Li-Fi, which transmits data through light waves rather than radio waves, is still in the experimental stage of development. However, researchers have achieved speeds using Li-Fi that make Wi-Fi feel like you're on an old 56 kilobits per second (kbps) dial-up modem.
Researchers at the University of Oxford attained bi-directional speeds of 224 gigabits per second (Gbps) using Li-Fi, which would be about a 28 gigabytes per second (GB/s) transfer rate. This means you could download a 160 GB 4K movie in about five or six seconds.
Compare that with the theoretical top Wi-Fi speed of roughly 7 Gbps (900 megabytes per second (MB/s) transfer), and downloading the same 4K movie would take you just about three minutes. Yeah, that's still pretty fast, but that's still a stark difference between the two.
Li-Fi is transmitted through LED bulbs. At this point, you don't need to be in direct sight of the bulb for data to transfer, but the range is limited, as light can't pass through walls. This does have the added benefit of securing your connection, though, since attackers would need access to the same light source.
The technology is still a ways off, and who knows if/when/how it will be deployed for consumer use.
Fromm tweeted another image that seems to give further evidence that the next iPhone will not have a 3.5 mm headphone jack.
This code comes from the iOS 9.3 beta 1.1, and lends credence to the rumor that the iPhone 7 will only feature a Lightning port. Or, I suppose, there could be multiple Lightning ports, which would allow users to listen to headphones and charge at the same time without the need for Bluetooth headphones or a wireless charger? Just a thought.

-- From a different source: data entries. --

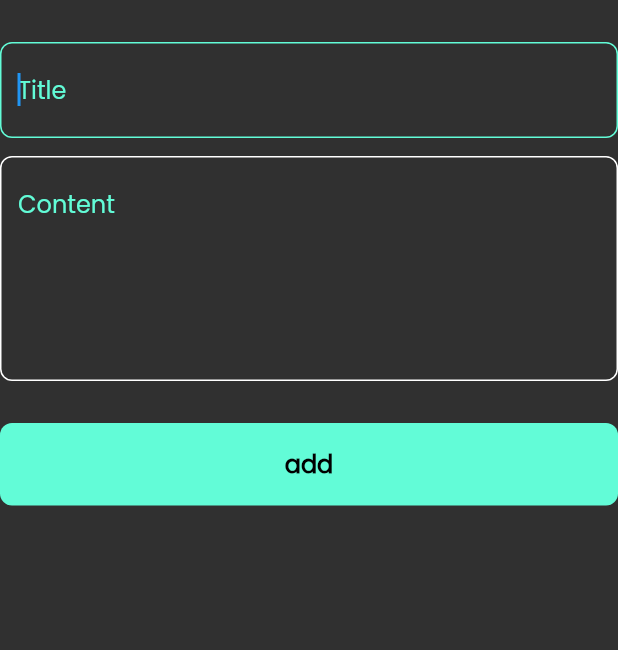
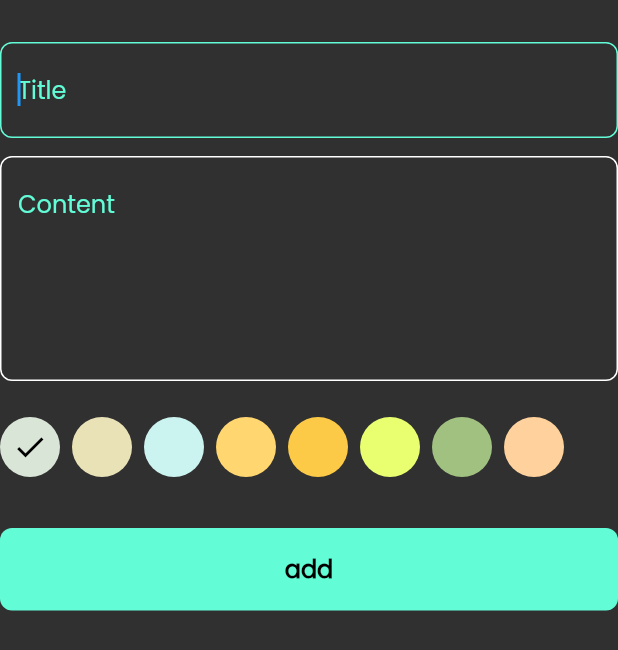
Before and after one commit to ahmedhamdi11/notes-app, a Flutter app: the AddNoteForm widget shown alone on an empty page, opened directly, on a phone screen of 412 x 824 dp. Shown: the top 650 px of the screen. Run offline on Flutter 3.47's test engine with Material 2 defaults, Android fonts, the phone set to English and light mode, and no system bars; our stand-ins replace bloc, flutter_bloc, hive, hive_flutter; accounts and stored records are empty.

Commit message:
add note with color don

```diff
--- a/lib/components/add_note_form.dart
+++ b/lib/components/add_note_form.dart
@@ -3,6 +3,7 @@ import 'package:flutter_bloc/flutter_bloc.dart';
 import 'package:intl/intl.dart';
 import 'package:my_notes/components/custom_button.dart';
 import 'package:my_notes/components/custom_text_field.dart';
+import 'package:my_notes/components/note_color_picker.dart';
 import 'package:my_notes/cubit/add_note_cubit/add_note_cubit.dart';
 import 'package:my_notes/models/note_model.dart';
 
@@ -26,6 +27,7 @@ class _AddNoteFormState extends State<AddNoteForm> {
           key: formKey,
           autovalidateMode: autoValidateMode,
           child: Column(
+
             children: [
               const SizedBox(
                 height: 28.0,
@@ -47,6 +49,10 @@ class _AddNoteFormState extends State<AddNoteForm> {
                   supTitle = value;
                 },
               ),
+              const SizedBox(
+                height: 18.0,
+              ),
+              const NoteColorPicker(),
               const SizedBox(
                 height: 28.0,
               ),
--- /dev/null
+++ b/lib/components/color_picker_item.dart
@@ -0,0 +1,17 @@
+import 'package:flutter/material.dart';
+class ColorPickerItem extends StatelessWidget {
+  const ColorPickerItem({Key? key, required this.isPicked, required this.color}) : super(key: key);
+  final bool isPicked;
+  final Color color;
+  @override
+  Widget build(BuildContext context) {
+    return Padding(
+      padding: const EdgeInsets.only(right: 8.0),
+      child: CircleAvatar(
+        radius: 20,
+        backgroundColor:color,
+        child: isPicked? const Icon(Icons.check):null,
+      ),
+    );
+  }
+}
--- /dev/null
+++ b/lib/components/note_color_picker.dart
@@ -0,0 +1,51 @@
+import 'package:flutter/material.dart';
+import 'package:flutter_bloc/flutter_bloc.dart';
+import 'package:my_notes/components/color_picker_item.dart';
+import 'package:my_notes/cubit/add_note_cubit/add_note_cubit.dart';
+
+class NoteColorPicker extends StatefulWidget {
+  const NoteColorPicker({Key? key}) : super(key: key);
+
+  @override
+  State<NoteColorPicker> createState() => _NoteColorPickerState();
+}
+
+class _NoteColorPickerState extends State<NoteColorPicker> {
+  int currentIndex = 0;
+  List<Color> colorsList = const [
+    Color(0xffd9e5d6),
+    Color(0xffeae2b7),
+    Color(0xffcbf3f0),
+    Color(0xffffd670),
+    Color(0xffFCCA46),
+    Color(0xffe9ff70),
+    Color(0xffA1C181),
+    Color(0xffffd29d),
+  ];
+
+  @override
+  Widget build(BuildContext context) {
+    return SizedBox(
+      height: 26*2,
+      child: ListView.builder(
+        physics: const BouncingScrollPhysics(),
+        scrollDirection: Axis.horizontal,
+        itemCount: colorsList.length,
+        itemBuilder: (context, index) {
+          return GestureDetector(
+              onTap: () {
+                setState(() {
+                  currentIndex = index;
+                  BlocProvider.of<AddNoteCubit>(context).color =
+                      colorsList[index];
+                });
+              },
+              child: ColorPickerItem(
+                isPicked: currentIndex == index,
+                color: colorsList[index],
+              ));
+        },
+      ),
+    );
+  }
+}
--- a/lib/cubit/add_note_cubit/add_note_cubit.dart
+++ b/lib/cubit/add_note_cubit/add_note_cubit.dart
@@ -1,4 +1,5 @@
 import 'package:bloc/bloc.dart';
+import 'package:flutter/material.dart';
 import 'package:hive_flutter/adapters.dart';
 import 'package:meta/meta.dart';
 import 'package:my_notes/constants.dart';
@@ -8,8 +9,9 @@ part 'add_note_state.dart';
 
 class AddNoteCubit extends Cubit<AddNoteState> {
   AddNoteCubit() : super(AddNoteInitial());
-
-  addNote(NoteModel note)async{
+  Color color= const Color(0xffd9e5d6);
+  void addNote(NoteModel note)async{
+    note.color=color.value;
     emit(AddNoteLoading());
     try {
       var notesBox=Hive.box<NoteModel>(kNotesBox);
--- a/lib/models/note_model.dart
+++ b/lib/models/note_model.dart
@@ -5,13 +5,13 @@ part 'note_model.g.dart';
 @HiveType(typeId: 0)
 class NoteModel extends HiveObject {
   @HiveField(0)
-  final String title;
+  String title;
   @HiveField(1)
-  final String content;
+  String content;
   @HiveField(2)
   final String date;
   @HiveField(3)
-  final int color;
+  int color;
 
   NoteModel(
       {required this.title,
```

However many Lightning ports appear on the next iPhone, there's a good chance they will be water-resistant, although Apple hasn't gained approval for that patent just yet.